Travellers Rest, the plantation home of Judge John Overton and headquarters of Confederate General John Bell Hood, is one of Nashville’s most historically important houses and the most significant of those involved in the Civil War era and the Battle of Nashville. Below is a brief history of the plantation taken from Guide To Civil War Nashville, the Battle of Nashville Preservation Society’s premier guide to the Battle as written and researched by Mark Zimmerman.
Because of Travellers Rest’s significant role in the Battle of Nashville, it was only natural that TR and BONPS would establish a mutually supportive relationship regarding the beautifully preserved home and grounds. BONPS members have provided numerous Civil War artifacts, ranging from artillery shells to rifles and many interesting pieces in between, currently on loan and on display in the TR Museum. The Gift Shop at TR sells numerous BONPS publications, and one BONPS board member, Jim Kay, also serves on the TR board.
In 2009, TR requested BONPS to use its collective artifact-hunting skills to scour the property in search of items left behind by the armies that occupied the plantation’s 1000 acres in 1864. BONPS donated 30 metal-detecting man hours to TR and the resulting collection of artifacts, mainly Civil War bullets, were retained by Travellers Rest as reminders of the military conflict that occurred there in December, 1864.
Above: In the Fall of 2009, TR requested BONPS to search the plantation grounds for Civil War artifacts. Pictured above from left to right are: Mark Beveridge, Pete McAlister, Jim Kay, Jim Wall, Mark Swann, and Fowler Low.

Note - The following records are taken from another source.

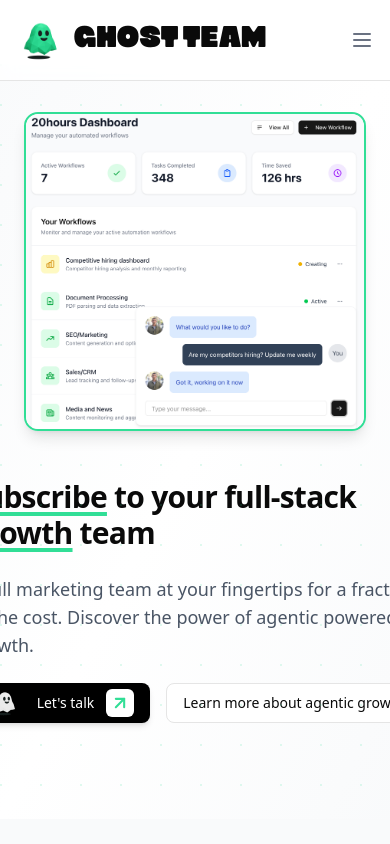
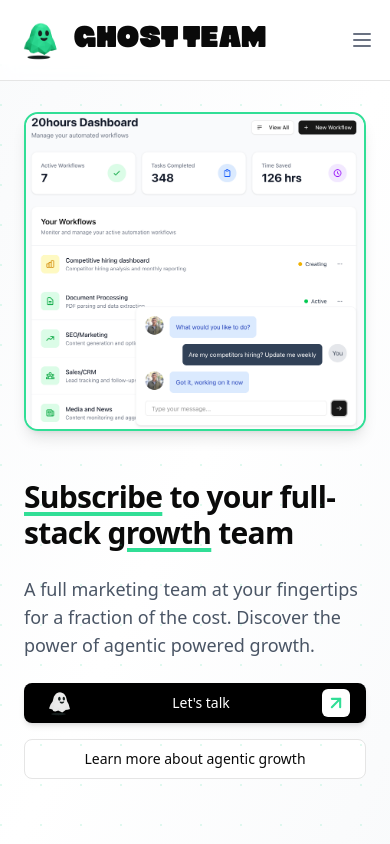
Before and after one commit to vincentmcleese/ghostteam, a Next.js app: page / in a window 390 px wide. Shown: the top 844 px of the page. Built offline with nearby package versions, Linux system fonts and the light colour scheme.

Commit message:
button update

```diff
--- a/src/components/Hero/index.tsx
+++ b/src/components/Hero/index.tsx
@@ -36,9 +36,14 @@
               A full marketing team at your fingertips for a fraction of the
               cost. Discover the power of agentic powered growth.
             </p>
-            <div className="flex items-center gap-4 md:mx-0">
-              <CallToActionButton />
-              <Button variant="outline" asChild>
+            {/* Stack buttons vertically on mobile, horizontally on md+ */}
+            <div className="flex flex-col md:flex-row gap-4 items-center">
+              {/* Wrapper for CallToAction to control width */}
+              <div className="w-full md:w-auto">
+                <CallToActionButton />
+              </div>
+              {/* Apply width directly to the standard Button */}
+              <Button variant="outline" asChild className="w-full md:w-auto">
                 <Link
                   href="https://x.com/elliot_garreffa"
                   target="_blank"
```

For more information on Travellers Rest, please visit http://travellersrestplantation.org/. Below is a brief summary of the plantation and its place in Civil War history by former BONPS board member Mark Zimmerman:
TRAVELLERS REST PLANTATION AND MUSEUM
Built in 1799, Travellers Rest at 636 Farrell Parkway was the home of Judge John Overton, a member of the state Supreme Court. The house began as a two-story, four-room Federal-style clapboard structure with additions built in 1808, 1828, and 1887. Today, the home is finished in the period of the lifetime of Judge Overton, who died in 1833.
At the beginning of the Civil War, the home was occupied by Overton’s widow (she died in 1862), her son John and his wife Harriet and their children. The farm, worked by 80 slaves, covered 1,050 acres and was valued at $68 million (in today’s dollars). When the Union occupied Nashville in February 1862, John Overton fled his home to avoid arrest and imprisonment. Appointed to the rank of colonel by the governor before the war, Overton offered considerable financial support to the Confederate army.
Confederate Gen. John Bell Hood arrived from Franklin on Dec. 2, 1864, and made Travellers Rest his headquarters. From here, he directed the building of a five-mile defensive line south of the Union-occupied city. Also here, he met on Dec. 8 with Gen. Benjamin Franklin Cheatham, who offered his apologies for miscommunications which allowed the Federal army to escape at Spring Hill on Nov. 29.
At Travellers Rest, Mrs. John Overton hosted a dinner attended by Gen. Hood and five other generals following the marriage of one of Hood’s staff officers.
During the Battle of Nashville, the women and children huddled nervously in the cellar awaiting the outcome, Gen. Hood having relocated his headquarters to the west. The Confederate lines collapsed and the retreating army moved past the house, followed by Union soldiers. On the night of Dec. 16, Union Gen. W. L. Elliott slept in the same bedroom occupied earlier by Hood.
Travellers Rest is owned by the Colonial Dames of America in Tennessee and is listed on the National Register of Historic Places.
Travellers Rest — Wikipedia.
In 1799, the two story structure with four rooms was built by Judge John Overton (1766–1833). Overton was an advisor and close friend of Andrew Jackson, judge at the Superior Court of Tennessee and co-founder of Memphis, Tennessee. Overton originally named the property Golgotha after the large number of prehistoric skulls that were unearthed while digging the cellar of the house. Archaeologists now know that these remains were part of a large Mississippian village site. Overton changed the name of the plantation to Travellers Rest in the early 19th century to reflect the recreational effect his home had on him after the long rides on horseback that he had to undertake as a circuit judge. Overton died at Travellers Rest on April 12, 1833.
At the beginning of the Civil War, Overton’s widow occupied the home until her death in 1862. After her death, her son John and his wife Harriet and their children continued to occupy the home. The plantation’s farm, which covered 1,050 acres and was worked by 80 slaves, was valued at $68 million during this time.
The plantation building was saved from demolition and restored in 1954 to become a museum. Additional archaeological finds were reported from the property as recently as 1995, when construction at the visitors center resulted in disturbance of additional human burials.As of 2008, the Travellers Rest Plantation & Museum houses exhibits that document the life and work of John Overton, the history of the Overton Plantation and Nashville in the Civil War. It is located at 636 Farrell Parkway in Nashville. Travellers Rest is listed on the National Register of Historic Places